He first gives this lesson about how to place yourself in relation to others. Don’t essentially be grabbing honor from others by taking something you may even rightfully deserve.  Humble yourself.  Don’t be confrontational or see yourself in competition with others. Let someone else have the honor that you might want to receive.

Then he takes his lesson one step farther, throwing the whole system of honor-shame on its head. He says, when you throw a party or have a dinner, specifically invite people who cannot give you any honor in return because they are not in a position to reciprocate. The blind, the lame, the poor—these are the folks in Jesus’ time who are always going to miss out. They are never going to receive any invitations anywhere. No one includes them, no one thinks they have anything to offer, no one gives them any value because they can’t give any value to anyone else.

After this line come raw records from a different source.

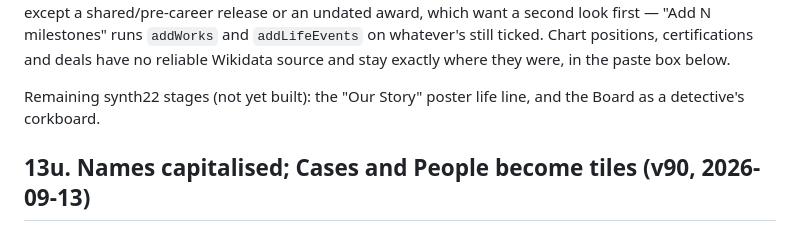
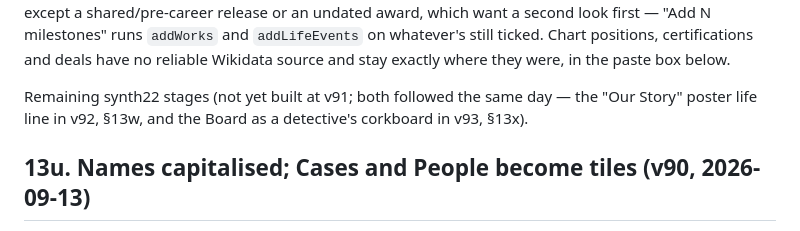
Before and after one commit to b00k33/c7-case-files-app, a Markdown page: SPEC.md, the part around the change. GitHub-like rendering.

Commit message:
SPEC §13v: the poster and corkboard are no longer "not yet built"
Both shipped the same day as v91 -- "Our Story" poster (v92, §13w) and
the corkboard Board (v93, §13x) -- but the §13v closing line still read
as if they were outstanding. Reworded to the historical form §13u
already uses, so a fresh read of the spec no longer lists finished
work as pending. Docs only: no served file changed, C7_VERSION untouched.

Co-Authored-By: Claude Opus 5 (1M context) <noreply@anthropic.com>

```diff
--- a/SPEC.md
+++ b/SPEC.md
@@ -2116,8 +2116,9 @@ undated award, which want a second look first — "Add N milestones" runs
 positions, certifications and deals have no reliable Wikidata source and
 stay exactly where they were, in the paste box below.
 
-Remaining synth22 stages (not yet built): the "Our Story" poster life
-line, and the Board as a detective's corkboard.
+Remaining synth22 stages (not yet built at v91; both followed the same
+day — the "Our Story" poster life line in v92, §13w, and the Board as a
+detective's corkboard in v93, §13x).
 
 ## 13u. Names capitalised; Cases and People become tiles (v90, 2026-09-13)
 
```
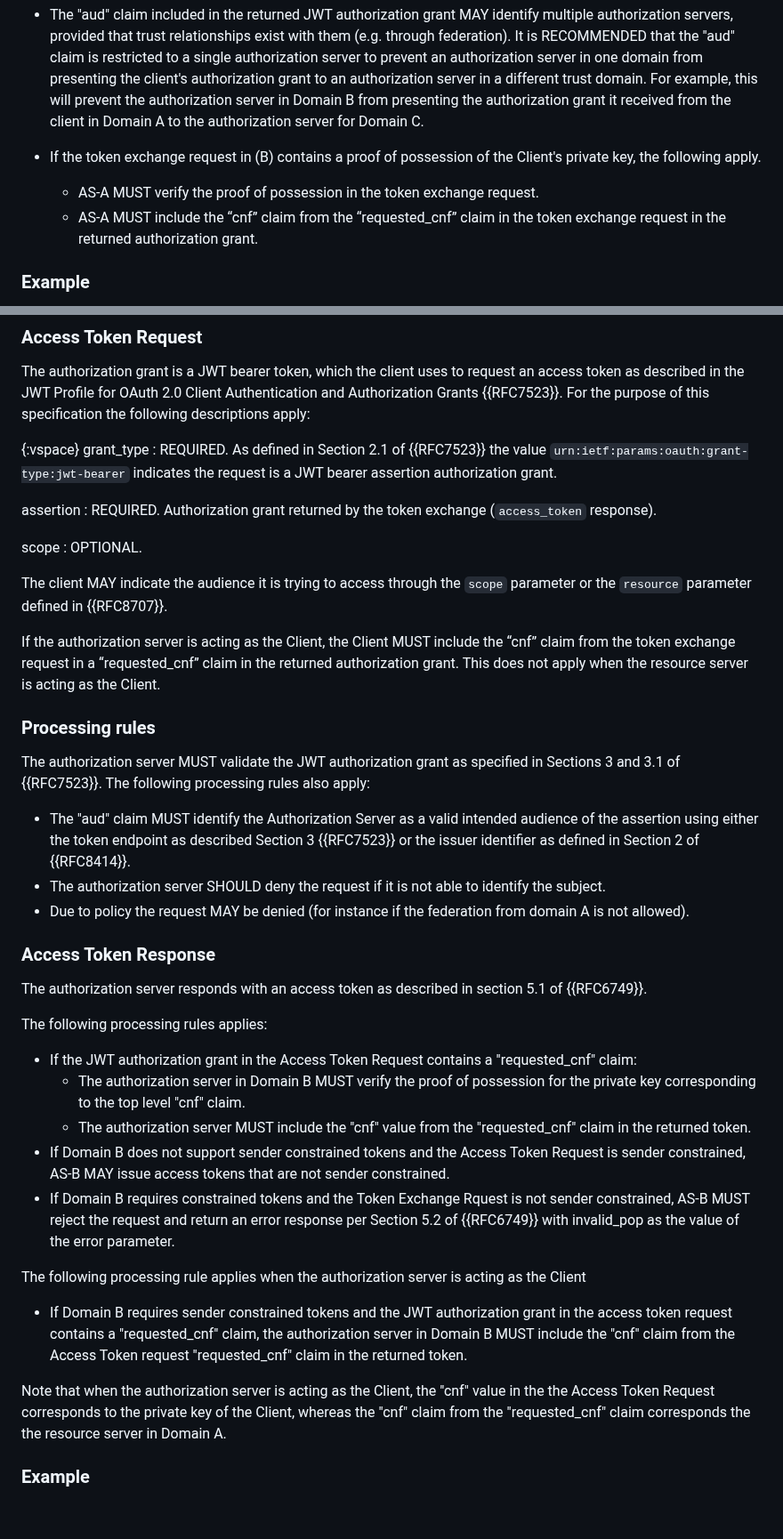
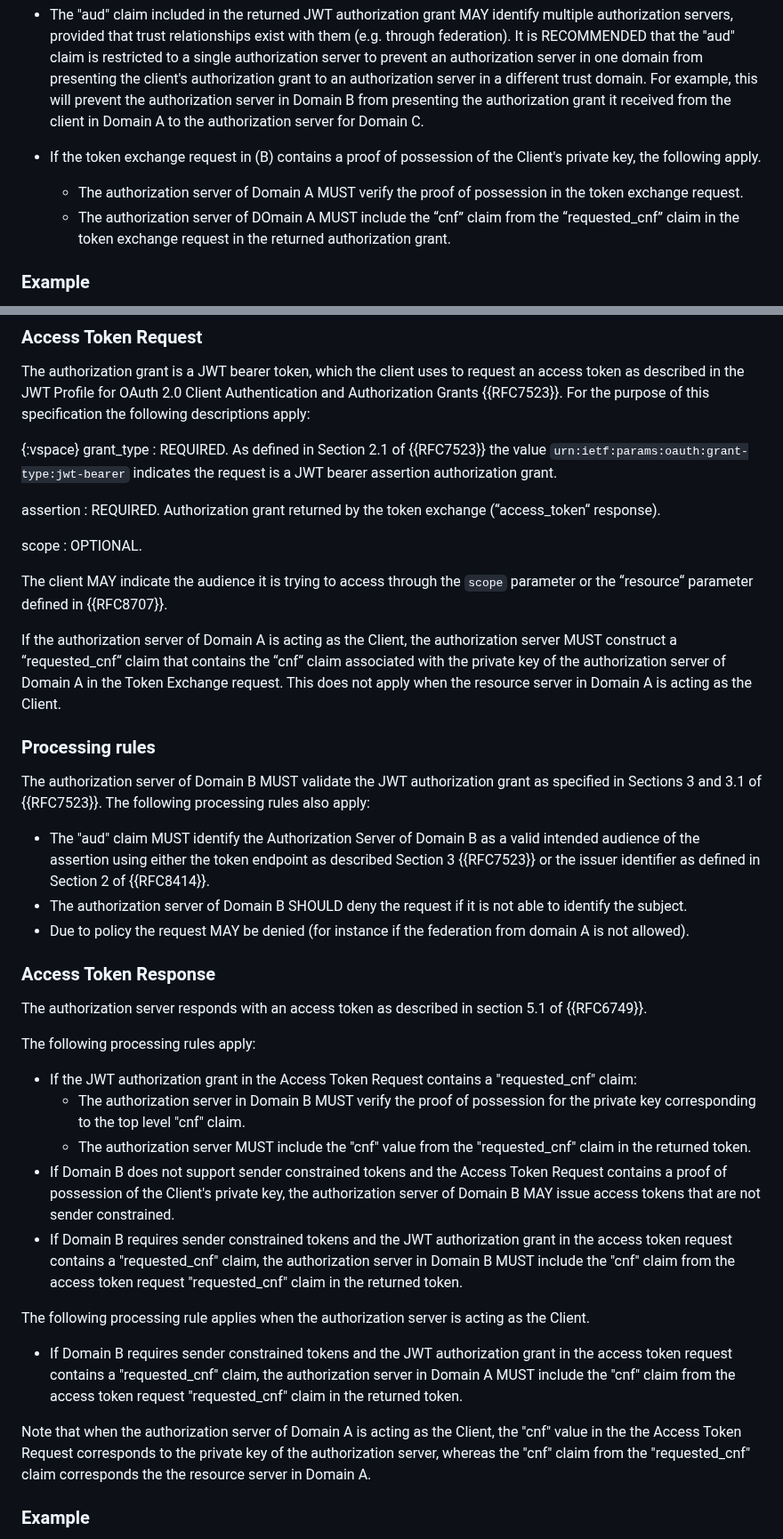
Before and after one commit to oauth-wg/oauth-identity-chaining, a Markdown page: draft-ietf-oauth-identity-chaining.md, 2 parts joined by grey strips. Shown at 89% size. Drawn GitHub-style; blank space fills up the shorter version.

Commit message:
Additoinal content on sender constrained tokens

```diff
--- a/draft-ietf-oauth-identity-chaining.md
+++ b/draft-ietf-oauth-identity-chaining.md
@@ -185,8 +190,8 @@ All of section 2.2 of {{RFC8693}} applies. In addition, the following applies to
 * The "aud" claim included in the returned JWT authorization grant MAY identify multiple authorization servers, provided that trust relationships exist with them (e.g. through federation). It is RECOMMENDED that the "aud" claim is restricted to a single authorization server to prevent an authorization server in one domain from presenting the client's authorization grant to an authorization server in a different trust domain. For example, this will prevent the authorization server in Domain B from presenting the authorization grant it received from the client in Domain A to the authorization server for Domain C.
 
 * If the token exchange request in (B) contains a proof of possession of the Client's private key, the following apply.
-  * AS-A MUST verify the proof of possession in the token exchange request.
-  * AS-A MUST include the “cnf” claim from the “requested_cnf” claim in the token exchange request in the returned authorization grant.
+  * The authorization server of Domain A MUST verify the proof of possession in the token exchange request.
+  * The authorization server of DOmain A MUST include the “cnf” claim from the “requested_cnf” claim in the token exchange request in the returned authorization grant.
 
 ### Example
 
@@ -234,40 +239,40 @@ grant_type
 : REQUIRED. As defined in Section 2.1 of {{RFC7523}} the value `urn:ietf:params:oauth:grant-type:jwt-bearer` indicates the request is a JWT bearer assertion authorization grant.
 
 assertion
-: REQUIRED. Authorization grant returned by the token exchange (`access_token` response).
+: REQUIRED. Authorization grant returned by the token exchange (“access_token“ response).
 
 scope
 : OPTIONAL.
 
-The client MAY indicate the audience it is trying to access through the `scope` parameter or the `resource` parameter defined in {{RFC8707}}.
+The client MAY indicate the audience it is trying to access through the `scope` parameter or the “resource“ parameter defined in {{RFC8707}}.
 
-If the authorization server is acting as the Client, the Client MUST include the “cnf” claim from the token exchange request in a “requested_cnf” claim in the returned authorization grant. This does not apply when the resource server is acting as the Client.
+If the authorization server of Domain A is acting as the Client, the authorization server MUST construct a “requested_cnf“ claim that contains the “cnf“ claim associated with the private key of the authorization server of Domain A in the Token Exchange request. This does not apply when the resource server in Domain A is acting as the Client.
 
 ### Processing rules
 
-The authorization server MUST validate the JWT authorization grant as specified in Sections 3 and 3.1 of {{RFC7523}}. The following processing rules also apply:
+The authorization server of Domain B MUST validate the JWT authorization grant as specified in Sections 3 and 3.1 of {{RFC7523}}. The following processing rules also apply:
 
-* The "aud" claim MUST identify the Authorization Server as a valid intended audience of the assertion using either the token endpoint as described Section 3 {{RFC7523}} or the issuer identifier as defined in Section 2 of {{RFC8414}}.
-* The authorization server SHOULD deny the request if it is not able to identify the subject.
+* The "aud" claim MUST identify the Authorization Server of Domain B as a valid intended audience of the assertion using either the token endpoint as described Section 3 {{RFC7523}} or the issuer identifier as defined in Section 2 of {{RFC8414}}.
+* The authorization server of Domain B SHOULD deny the request if it is not able to identify the subject.
 * Due to policy the request MAY be denied (for instance if the federation from domain A is not allowed).
 
 ### Access Token Response
 
 The authorization server responds with an access token as described in section 5.1 of {{RFC6749}}.
 
-The following processing rules applies:
+The following processing rules apply:
 
 * If the JWT authorization grant in the Access Token Request contains a "requested_cnf" claim:
   * The authorization server in Domain B MUST verify the proof of possession for the private key corresponding to the top level "cnf" claim.
   * The authorization server MUST include the "cnf" value from the "requested_cnf" claim in the returned token.
-* If Domain B does not support sender constrained tokens and the Access Token Request is sender constrained, AS-B MAY issue access tokens that are not sender constrained.
-* If Domain B requires constrained tokens and the Token Exchange Rquest is not sender constrained, AS-B MUST reject the request and return an error response per Section 5.2 of {{RFC6749}} with invalid_pop as the value of the error parameter.
+* If Domain B does not support sender constrained tokens and the Access Token Request contains a proof of possession of the Client's private key, the authorization server of Domain B MAY issue access tokens that are not sender constrained.
+* If Domain B requires sender constrained tokens and the JWT authorization grant in the access token request contains a "requested_cnf" claim, the authorization server in Domain B MUST include the "cnf" claim from the access token request "requested_cnf" claim in the returned token.
 
-The following processing rule applies when the authorization server is acting as the Client
+The following processing rule applies when the authorization server is acting as the Client.
 
-* If Domain B requires sender constrained tokens and the JWT authorization grant in the access token request contains a "requested_cnf" claim, the authorization server in Domain B MUST include the "cnf" claim from the Access Token request "requested_cnf" claim in the returned token.
+* If Domain B requires sender constrained tokens and the JWT authorization grant in the access token request contains a "requested_cnf" claim, the authorization server in Domain A MUST include the "cnf" claim from the access token request "requested_cnf" claim in the returned token.
 
-Note that when the authorization server is acting as the Client, the "cnf" value in the the Access Token Request corresponds to the private key of the Client, whereas the "cnf" claim from the "requested_cnf" claim corresponds the the resource server in Domain A.
+Note that when the authorization server of Domain A is acting as the Client, the "cnf" value in the the Access Token Request corresponds to the private key of the authorization server, whereas the "cnf" claim from the "requested_cnf" claim corresponds the the resource server in Domain A.
 
 ### Example
 
```
Also changed, not shown: other parts of draft-ietf-oauth-identity-chaining.md (+16 -11 lines).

Social media isn’t all bad, of course. For a while I’ve followed this one account called, “The Afghanistan you never see.” It is run by a photojournalist from Afghanistan named Bilal Sarwary who travels the country and showcases the raw, natural beauty of rural life and landscapes. He loves his native land, and so he expresses that by featuring the side of Afghanistan that never gets any mention because it’s not about war or religious extremism or the opiate trade. As it turns out there are wonderful stories to be told and beautiful vistas to see in Afghanistan if you just look beyond what grabs all the attention.

a post from “The Afghanistan you never see”

God loves this native land, his creation, and his kingdom, therefore, is going to be about the people you never see, the situations that never grab the attention, the stories that never get told. It’s about turning the honor and shame system upside down so that those who are always marginalized, those whose voices never get heard, those who are assigned minimal value get a place at the table. Jesus is going to believe in this mission so much, he’s going to be so confident in God’s love for all people, he’s so sure of the importance that the rich be sent away empty and the poor be filled with good things that he is going to give all his honor away. Every last bit of it. Jesus is going to take all the “likes” that people he has accrued and is going to give them away to us. And he is going to take the lowest seat possible. It’s called the cross. Suffering. Rejection. So that if anyone ever finds themselves in a place like that, they’re not sitting alone. And he does this to show that God’s view of his creation is one where people work together. They do not grade one another on shame or honor or beauty or wealth or status or popularity. The kingdom of new life, of eternal life, is the kingdom where everyone is seen.

Dietrich Bonhoeffer says this great thing in his little book called Life Together that my friend reminded me of this week. Bonhoeffer is talking about the community that is called together by Christ, with all of its diversity, and says, “I can never know beforehand how God’s image should appear in others.”[1] And he goes on to say that for many people we’ll never know how God is revealed in that person until we’re in real relationship with them. Until they are at the table with us.


So often I think we come to the conclusion that the way we help bring about God’s vision for the world is through grandiose things: build a hospital. Dig a well in a foreign village. Contribute a huge sum of money to alleviate poverty or hunger. Give countless hours of free time to volunteer. And while the church has done many of those world-changing things, and will continue to need Christ-followers to dream big, what Jesus says at that dinner in the Pharisee’s house is that the kingdom also comes just by seeing and paying attention to those we neglect in ordinary, everyday situations. None of us may ever do something like found an orphanage but we can commit to seeing God’s image revealed in others, especially those we tend to look away from. No matter where we are, we can find someone seated at the back, on the side, alone, swallow our honor, walk up to them and say, “I see you. Come sit with me. No, even better…let’s go sit up with him. There’s always enough room there.”


Thanks be to God!

The Reverend Phillip W. Martin, Jr.




[1] Dietrich Bonhoeffer, Life Together, p 93